Ernie Merrick's men were outplayed, outclassed and outmanoeuvred by slick Kashima Antlers in a final play-off for a spot in the competition proper.
The Antlers won comfortably 4-1 but it was not just the result that hurt the A-League representatives.
It was the ease with which the Japanese outfit swatted the feeble Jets - whose best player was goalkeeper Glen Moss - to once again show the chasm in speed, class and organisation that still exists between the cream of the J.League and that of the A-League.
Kashima's romp was more remarkable because the Japanese team are still in pre-season.
The J.League kicks off this weekend while the Jets have four months of competitive football in their legs.
It was not supposed to end like that, with the home team well on top and the visitors hanging on to limit the damage, even allowing for the chasm in spending power of both sides.
The J.League is probably the strongest domestic championship in Asia but the same can be said of China's Super League and Korea's K League.
Australian clubs have suffered a few batterings in those parts of Asia over the years. This one in Kashima was another.
Kevin Muscat and Steve Corica will come up against more of the same when their respective teams commence their Asian campaign in early March.
Victory are in Group F and will face former Asian champions Guangzhou Evergrande of China, Daegu FC of the Korean Republic and Japan's Sanfrecce Hiroshima.

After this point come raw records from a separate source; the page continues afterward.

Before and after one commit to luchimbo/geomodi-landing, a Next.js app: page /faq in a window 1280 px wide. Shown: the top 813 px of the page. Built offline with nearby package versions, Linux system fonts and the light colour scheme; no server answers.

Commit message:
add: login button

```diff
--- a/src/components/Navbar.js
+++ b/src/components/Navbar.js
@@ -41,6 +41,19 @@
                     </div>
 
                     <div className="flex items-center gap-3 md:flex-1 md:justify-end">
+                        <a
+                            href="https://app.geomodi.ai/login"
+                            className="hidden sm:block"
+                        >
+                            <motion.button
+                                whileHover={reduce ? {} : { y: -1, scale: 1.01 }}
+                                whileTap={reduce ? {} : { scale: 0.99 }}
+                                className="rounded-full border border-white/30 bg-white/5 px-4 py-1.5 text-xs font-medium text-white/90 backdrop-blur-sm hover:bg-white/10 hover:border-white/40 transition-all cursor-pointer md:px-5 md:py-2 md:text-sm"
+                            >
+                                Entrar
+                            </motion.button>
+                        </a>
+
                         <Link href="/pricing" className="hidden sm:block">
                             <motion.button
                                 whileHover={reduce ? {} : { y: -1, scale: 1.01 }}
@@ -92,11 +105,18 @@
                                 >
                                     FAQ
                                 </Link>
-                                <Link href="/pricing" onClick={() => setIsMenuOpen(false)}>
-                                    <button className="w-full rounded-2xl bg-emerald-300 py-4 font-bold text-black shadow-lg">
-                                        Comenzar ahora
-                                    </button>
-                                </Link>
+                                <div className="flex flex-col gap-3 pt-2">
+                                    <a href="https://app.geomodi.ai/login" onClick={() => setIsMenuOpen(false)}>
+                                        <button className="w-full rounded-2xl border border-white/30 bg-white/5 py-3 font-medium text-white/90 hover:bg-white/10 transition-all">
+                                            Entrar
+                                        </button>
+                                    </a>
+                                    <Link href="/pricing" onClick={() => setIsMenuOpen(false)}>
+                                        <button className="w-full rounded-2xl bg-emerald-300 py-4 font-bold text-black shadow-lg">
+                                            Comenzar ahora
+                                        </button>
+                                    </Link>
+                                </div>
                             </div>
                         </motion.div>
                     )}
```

Their first match is against Daegu at AAMI Park on Tuesday, March 5.
Sydney will pit their strengths in Group H with Chinese champions Shanghai SIPG, Emperor's Cup winners Kawasaki Frontale and Ulsan Hyundai of the Korea Republic.
Their first game is against Ulsan at Kogarah on Wednesday, March 6.

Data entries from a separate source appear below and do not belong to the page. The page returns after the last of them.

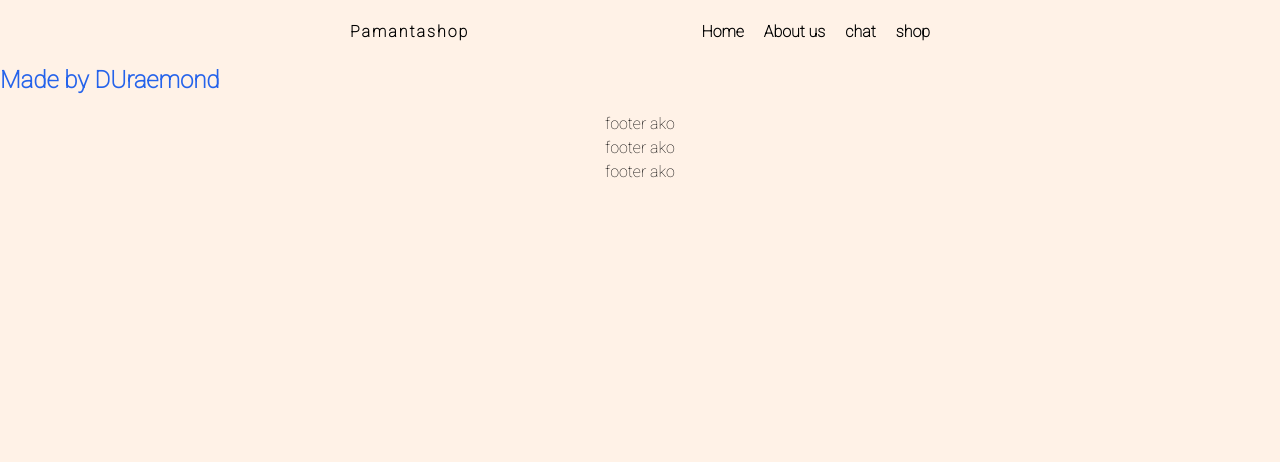
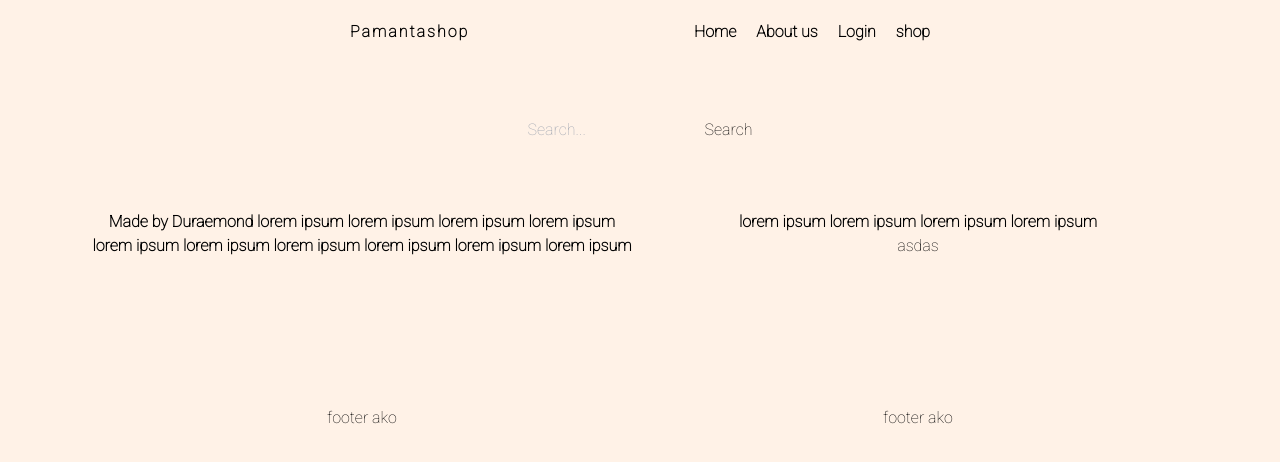
Before and after one commit to Duraeu/Pamantashop-finals, a React (Create React App) app in the folder my-app/: page / in a window 1280 px wide. Shown: the top 462 px of the page. Built offline with nearby package versions, Linux system fonts and the light colour scheme; a web font is replaced by a local one.

Commit message:
Login page, search bar
minimum lang walang design wala ding function pa

```diff
--- a/my-app/package.json
+++ b/my-app/package.json
@@ -7,6 +7,7 @@
     "@testing-library/react": "^13.4.0",
     "@testing-library/user-event": "^13.5.0",
     "autoprefixer": "^10.4.16",
+    "axios": "^1.6.3",
     "postcss": "^8.4.32",
     "react": "^18.2.0",
     "react-dom": "^18.2.0",
--- a/my-app/src/App.js
+++ b/my-app/src/App.js
@@ -3,18 +3,30 @@ import React from 'react';
 import AppRouter from './AppRouter';
 import Navbar from './components/Navbar';
 import Footer from './components/Footer';
+import AuthComponent from './components/AuthComponent';
+import SearchBar from './components/SearchBar';
+
 
 function App() {
+
+  const handleSearch = (searchTerm) => {
+    // Implement your search logic here
+    console.log(`Searching for: ${searchTerm}`);
+  };
+
   return (
     <div className="App">
-      <div className=''>
+      <div>
        <Navbar />
+        <div className='Content flex-grow'>
+          <SearchBar onSearch={handleSearch} />
+          <AppRouter />
+        </div>
 
-        <div className='flex-grow'>
-          <AppRouter />
+        <div className='Footer'>
+          <Footer />
+        </div>
 
-        </div>
-      <Footer />
       </div>
     </div>
   );
--- a/my-app/src/AppRouter.js
+++ b/my-app/src/AppRouter.js
@@ -3,6 +3,7 @@ import React from 'react';
 import { BrowserRouter as Router, Route, Routes } from 'react-router-dom';
 import Home from './Pages/Home';
 import About from './Pages/About';
+import AuthComponent from './components/AuthComponent';
 
 
 const AppRouter = () => {
@@ -11,7 +12,8 @@ const AppRouter = () => {
       <Routes>
       <Route path="/" element={<Home />} />
         <Route path="/Home" element={<Home />} />
-        <Route path="/about" element={<About />} />
+        <Route path="/About" element={<About />} />
+        <Route path="/Login" element={<AuthComponent />} />
       </Routes>
     </Router>
   );
--- a/my-app/src/Pages/Home.js
+++ b/my-app/src/Pages/Home.js
@@ -7,11 +7,15 @@ const Home = () => {
 
     return (
         <div className="home">
-
-
-            <h2 className="text-2xl font-bold text-blue-600">Made by DUraemond</h2>
-
-
+            <div className='columns-2 p-6 m-5'>
+                <div className="font-bold text-blue-600 ">
+                    <p>Made by Duraemond lorem ipsum lorem ipsum lorem ipsum lorem ipsum lorem ipsum lorem ipsum
+                        lorem ipsum lorem ipsum lorem ipsum lorem ipsum lorem ipsum lorem ipsum lorem ipsum lorem ipsum </p>
+                    </div>
+                <div>
+                    <p>asdas</p>
+                    </div>
+            </div>
 
         </div>
      );
--- /dev/null
+++ b/my-app/src/components/AuthComponent.js
@@ -0,0 +1,44 @@
+// AuthComponent.js
+import React, { useState } from 'react';
+
+const AuthComponent = () => {
+  const [email, setEmail] = useState('');
+  const [password, setPassword] = useState('');
+  const [isSignUp, setIsSignUp] = useState(false);
+
+  const handleToggleMode = () => {
+    setIsSignUp(!isSignUp);
+  };
+
+  const handleSubmit = (e) => {
+    e.preventDefault();
+
+    // In a real application, send a request to your server for authentication.
+    // For simplicity, we'll just log the credentials for now.
+    console.log(`Email: ${email}, Password: ${password}, Mode: ${isSignUp ? 'Sign Up' : 'Login'}`);
+  };
+
+  return (
+    <div className='FormLogin p-4 m-4 bg-plmlogin border-slate-200'>
+      <h2>{isSignUp ? 'Sign Up' : 'Login'}</h2>
+      <form onSubmit={handleSubmit}>
+        <label>
+          Email:
+          <input type="email" value={email} onChange={(e) => setEmail(e.target.value)} required />
+        </label>
+        <br />
+        <label>
+          Password:
+          <input type="password" value={password} onChange={(e) => setPassword(e.target.value)} required />
+        </label>
+        <br />
+        <button type="submit">{isSignUp ? 'Sign Up' : 'Login'}</button>
+      </form>
+      <p onClick={handleToggleMode}>
+        {isSignUp ? 'Already have an account? Log in.' : 'Don\'t have an account? Sign up.'}
+      </p>
+    </div>
+  );
+};
+
+export default AuthComponent;
--- a/my-app/src/components/Footer.js
+++ b/my-app/src/components/Footer.js
@@ -1,9 +1,8 @@
 const Footer = () => {
     return (
-        <div className="bg-transparent text-white p-4 text-center">
-            <p >footer ako</p>
-            <p >footer ako</p>
-            <p >footer ako</p>
+        <div className="columns-2 p-6 m-5">
+            <p>footer ako</p>
+            <p>footer ako</p>
         </div>
     );
 }
--- a/my-app/src/components/Navbar.js
+++ b/my-app/src/components/Navbar.js
@@ -6,7 +6,7 @@ const Navbar = () => {
             <ul>
                 <li><a href="/Home">Home</a></li>
                 <li><a href="/About">About us</a></li>
-                <li><a href="/">chat</a></li>
+                <li><a href="/Login">Login</a></li>
                 <li><a href="/">shop</a></li>
             </ul>
         </div>
--- /dev/null
+++ b/my-app/src/components/SearchBar.js
@@ -0,0 +1,29 @@
+import React, { useState } from 'react';
+
+const SearchBar = ({ onSearch }) => {
+  const [searchTerm, setSearchTerm] = useState('');
+
+  const handleChange = (e) => {
+    setSearchTerm(e.target.value);
+  };
+
+  const handleSubmit = (e) => {
+    e.preventDefault();
+    // Pass the search term to the parent component or perform search logic here
+    onSearch(searchTerm);
+  };
+
+  return (
+    <form onSubmit={handleSubmit} className='p-6 align-center'>
+      <input
+        type="text"
+        placeholder="Search..."
+        value={searchTerm}
+        onChange={handleChange}
+      />
+      <button type="submit">Search</button>
+    </form>
+  );
+};
+
+export default SearchBar;
--- a/my-app/src/index.css
+++ b/my-app/src/index.css
@@ -45,27 +45,38 @@
   font-weight: bold;
 }
 
-.content{
-  border-bottom: 2px solid black;
+.Content{
   margin: 0 3rem;
   padding: 30px 0;
   position: flex;
   display: block;
+  text-align: center;
 }
 
+.Footer {
+  margin: 0 3rem;
+  padding: 30px 0;
+  position: flex;
+  display: block;
+  text-align: center;
+}
+ .FormLogin h2, label{
+  background-color: #A4826D;
+  color: white;
+ }
 
-.friends-preview{
-  padding: 10px;
+ .FormLogin p{
+  color: white;
+  background-color: #A4826D;
+ }
+ .FormLogin form{
+  color: white;
+  background-color: #A4826D;
+ }
+
+ .FormLogin input{
+  margin: 2px;
+  border-radius: 10px;
   border: 2px solid black;
-  left: 0;
-  margin: 1rem 0;
-  position: flex;
-}
-
-.friends-preview:hover{
-  box-shadow: 5px 10px #000000;
-}
-
-.friends-preview h2{
-  font-size: 20px;
-}
+  color: black;
+ }
--- a/my-app/tailwind.config.js
+++ b/my-app/tailwind.config.js
@@ -3,6 +3,10 @@ module.exports = {
   content: [    './src/**/*.{js,ts,jsx,tsx}',
   './public/index.html',],
   theme: {
+    colors: { transparent: 'transparent',
+              current: 'currentColor',
+              plmlogin: '#A4826D',
+              plmbg: '#FFF2E7',},
     extend: {},
   },
   plugins: [],
```
Also changed, not shown: 2 other files (tests, documents, lock files or other folders).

AFC rules stipulate that Victory and Sydney can select four foreigners each as long as one of them is Asian.
Muscat's squad includes front-third internationals Keisuke Honda, Ola Toivonen and Kosta Barbarouses.
Corica will name his squad early next week. His choice of foreigners is expected to be Milos Ninkovic, Adam Le Fondre, Siem de Jong and Reza Ghoochannejhad.

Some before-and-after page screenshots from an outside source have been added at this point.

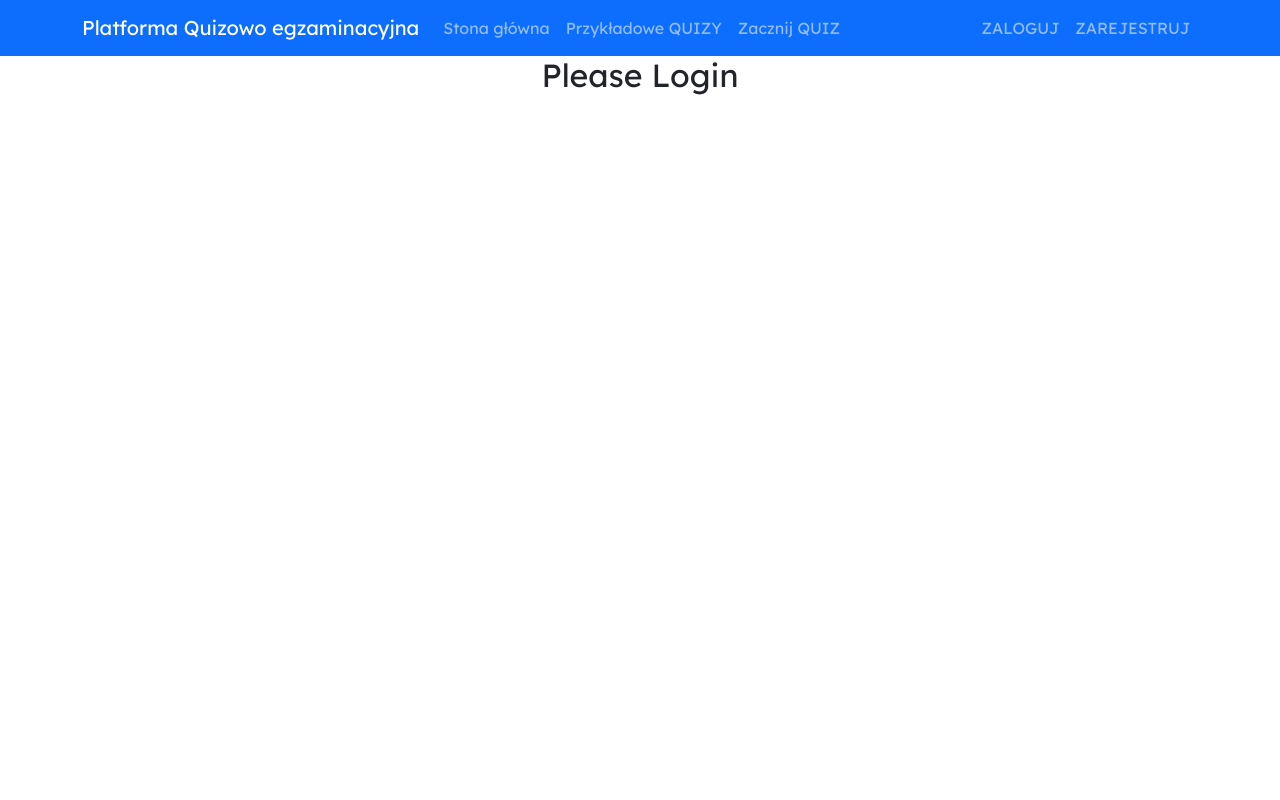
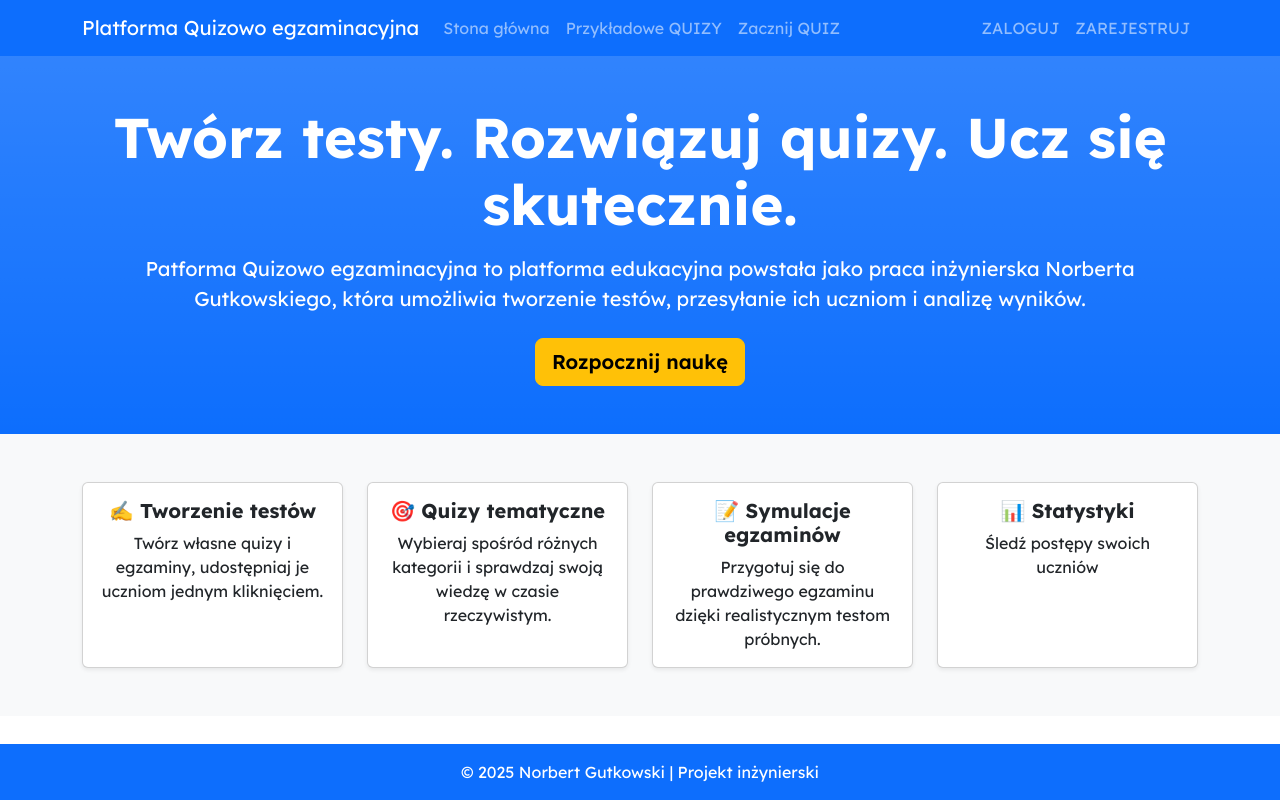
Before and after one commit to NorbertAll/pracaInz, a React (Create React App) app in the folder frontend/: page / in a window 1280 px wide. Built offline with nearby package versions, Linux system fonts and the light colour scheme.

Commit message:
create main page and footer

```diff
--- a/frontend/package.json
+++ b/frontend/package.json
@@ -15,6 +15,7 @@
     "axios": "^0.27.2",
     "bootstrap": "^5.3.5",
     "formik": "^2.2.9",
+    "framer-motion": "^12.7.2",
     "react": "^18.2.0",
     "react-bootstrap": "^2.10.9",
     "react-dom": "^18.2.0",
--- a/frontend/src/App.css
+++ b/frontend/src/App.css
@@ -3,6 +3,10 @@
 .App {
   text-align: center;
   font-family: 'Lexend', sans-serif;
+  display: flex;
+  flex-direction: column;
+  min-height: 100vh;
+  flex: 1
 }
 
 
--- a/frontend/src/App.js
+++ b/frontend/src/App.js
@@ -27,7 +27,7 @@ import { useEffect } from 'react'
 import axios from "axios"
 import { MainUserPanel } from './MainUserPanel/MainUserPanel';
 import { CreateQuiz } from './CreateQuiz/CreateQuiz';
-
+import "bootstrap/dist/css/bootstrap.min.css";
 
 
 
@@ -126,7 +126,9 @@ function App() {
       </Context.Provider>
 
 
-
+      <footer className="bg-primary text-white text-center py-3 mt-auto">
+        &copy; 2025 Norbert Gutkowski | Projekt inżynierski
+      </footer>
     </div>
   );
 }
--- a/frontend/src/CreateQuiz/CreateQuiz.jsx
+++ b/frontend/src/CreateQuiz/CreateQuiz.jsx
@@ -2,6 +2,7 @@ import React, { Component, useEffect, useState } from 'react'
 import App from '../App'
 import Form from 'react-bootstrap/Form';
 import axios from "axios"
+import Button from 'react-bootstrap/Button';
 
 export const CreateQuiz = props => {
 
@@ -73,7 +74,7 @@ export const CreateQuiz = props => {
                     onChange={handleChange}
                 ></input>{" "}<br />
                 <br />
-                <button type='submit' onClick={handleSubmit}>Zapisz</button>
+                <Button variant="warning" type='submit' onClick={handleSubmit}>Zapisz</Button>
             </form>
         </div>
 
--- a/frontend/src/MainPage/MainPage.jsx
+++ b/frontend/src/MainPage/MainPage.jsx
@@ -1,6 +1,8 @@
 import React from 'react'
 import { useState, useEffect } from 'react'
 import axios from "axios"
+import { motion } from "framer-motion";
+
 
 export function MainPage() {
 
@@ -61,14 +63,62 @@ export function MainPage() {
     }
     return (
         <div>
-            {isLoggedIn ? (
-                <>
-                    <h2>Hi, {username}. Thanks for loggin in!</h2>
-                    <button onClick={handleLogout}>Logout</button>
-                </>
-            ) : (
-                <h2>Please Login</h2>
-            )}
+            <section className="text-white bg-gradient bg-primary py-5 text-center">
+                <motion.div
+                    className="container"
+                    initial={{ opacity: 0, y: 30 }}
+                    animate={{ opacity: 1, y: 0 }}
+                    transition={{ duration: 0.8 }}
+                >
+                    <h1 className="display-4 fw-bold">Twórz testy. Rozwiązuj quizy. Ucz się skutecznie.</h1>
+                    <p className="lead mt-3 mb-4">
+                        Patforma Quizowo egzaminacyjna to platforma edukacyjna powstała jako praca inżynierska Norberta Gutkowskiego, która umożliwia tworzenie testów, przesyłanie ich uczniom i analizę wyników.
+                    </p>
+                    <a href="/exapmplequiz" className="btn btn-warning btn-lg fw-semibold">Rozpocznij naukę</a>
+                </motion.div>
+            </section>
+
+
+            <section className="py-5 bg-light">
+                <div className="container">
+                    <div className="row g-4 text-center">
+                        {[
+                            {
+                                title: "✍️ Tworzenie testów",
+                                desc: "Twórz własne quizy i egzaminy, udostępniaj je uczniom jednym kliknięciem."
+                            },
+                            {
+                                title: "🎯 Quizy tematyczne",
+                                desc: "Wybieraj spośród różnych kategorii i sprawdzaj swoją wiedzę w czasie rzeczywistym."
+                            },
+                            {
+                                title: "📝 Symulacje egzaminów",
+                                desc: "Przygotuj się do prawdziwego egzaminu dzięki realistycznym testom próbnych."
+                            },
+                            {
+                                title: "📊 Statystyki",
+                                desc: "Śledź postępy swoich uczniów"
+                            }
+                        ].map((feature, index) => (
+                            <motion.div
+                                className="col-md-6 col-lg-3"
+                                key={index}
+                                initial={{ opacity: 0, y: 30 }}
+                                whileInView={{ opacity: 1, y: 0 }}
+                                viewport={{ once: true }}
+                                transition={{ duration: 0.5, delay: index * 0.2 }}
+                            >
+                                <div className="card shadow-sm h-100">
+                                    <div className="card-body">
+                                        <h5 className="card-title fw-bold">{feature.title}</h5>
+                                        <p className="card-text">{feature.desc}</p>
+                                    </div>
+                                </div>
+                            </motion.div>
+                        ))}
+                    </div>
+                </div>
+            </section>
         </div>
     )
 }
--- a/frontend/src/StartQuiz/StartQuiz.css
+++ b/frontend/src/StartQuiz/StartQuiz.css
@@ -0,0 +1,5 @@
+.vertical-center {
+    height: 100vh;
+    display: flex;
+    align-items: center;
+}
--- a/frontend/src/StartQuiz/StartQuiz.jsx
+++ b/frontend/src/StartQuiz/StartQuiz.jsx
@@ -7,19 +7,20 @@ import ListGroup from 'react-bootstrap/ListGroup'
 import Card from 'react-bootstrap/Card'
 import CardGroup from 'react-bootstrap/CardGroup'
 import Button from 'react-bootstrap/Button';
-import {Formik, Form, Field, ErrorMessage} from 'formik';
+import { Formik, Form, Field, ErrorMessage } from 'formik';
 import * as Yup from "yup";
 import { useNavigate } from "react-router-dom"
 import { Box, Link, TextField, Stack } from '@mui/material';
 import './StartQuiz.css'
 
-const StartQuiz= ()=>  {
+
+const StartQuiz = () => {
   const initialValues = {
     code: "",
   }
 
 
-  let navigate=useNavigate();
+  let navigate = useNavigate();
 
   const validationSchema = Yup.object().shape({
     code: Yup.string().min(10, "za krótki kod").max(10, "za długi kod").required("Kod wymagany"),
@@ -32,23 +33,23 @@ const onSubmit = (data) => {
   return (
 
 
+    <div className="d-flex justify-content-center align-items-center vh-90">
+      <Formik initialValues={initialValues} onSubmit={onSubmit} validationSchema={validationSchema} className="ms-5">
 
-        <Formik initialValues={initialValues} onSubmit={onSubmit} validationSchema={validationSchema}>
+        <Form className="p-5 text-center ">
 
-        <Form className="formContainer">
-
-            <label>Podaj Kod quizu</label> <br/>
-            <ErrorMessage name="code" component="span" /><br />
-            <Field as={TextField} id="code" label="kod" name="code" placeholder="Kod"/>
-            <br/>
+          <label>Podaj Kod quizu</label> <br />
+          <ErrorMessage name="code" component="span" className="text-danger" /><br />
+          <Field as={TextField} id="code" label="kod" name="code" placeholder="Kod" />
+          <br />
 
           <button type='submit'>Zacznij</button>
         </Form>
 
-        </Formik>
+      </Formik >
 
 
-
+    </div >
 
 
 
```
Also changed, not shown: 1 other file (tests, documents, lock files or other folders). Lines whose indentation alone changed are shown as unchanged.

Both coaches will go into the tournament knowing that they will have their work cut out to reach the knockout phase.
They will rely on the experience and know-how of their old guard to help them steer through the group phase minefield.
Both clubs have always entered the tournament with high hopes on the back of successful domestic seasons but they invariably failed to go very far in the tournament.
They occasionally scored some magnificent victories at home and abroad but they never made it as far as the quarter-finals, for example.
Can they do it this time?
Maybe, maybe not. Asia is not getting any easier, that's for sure.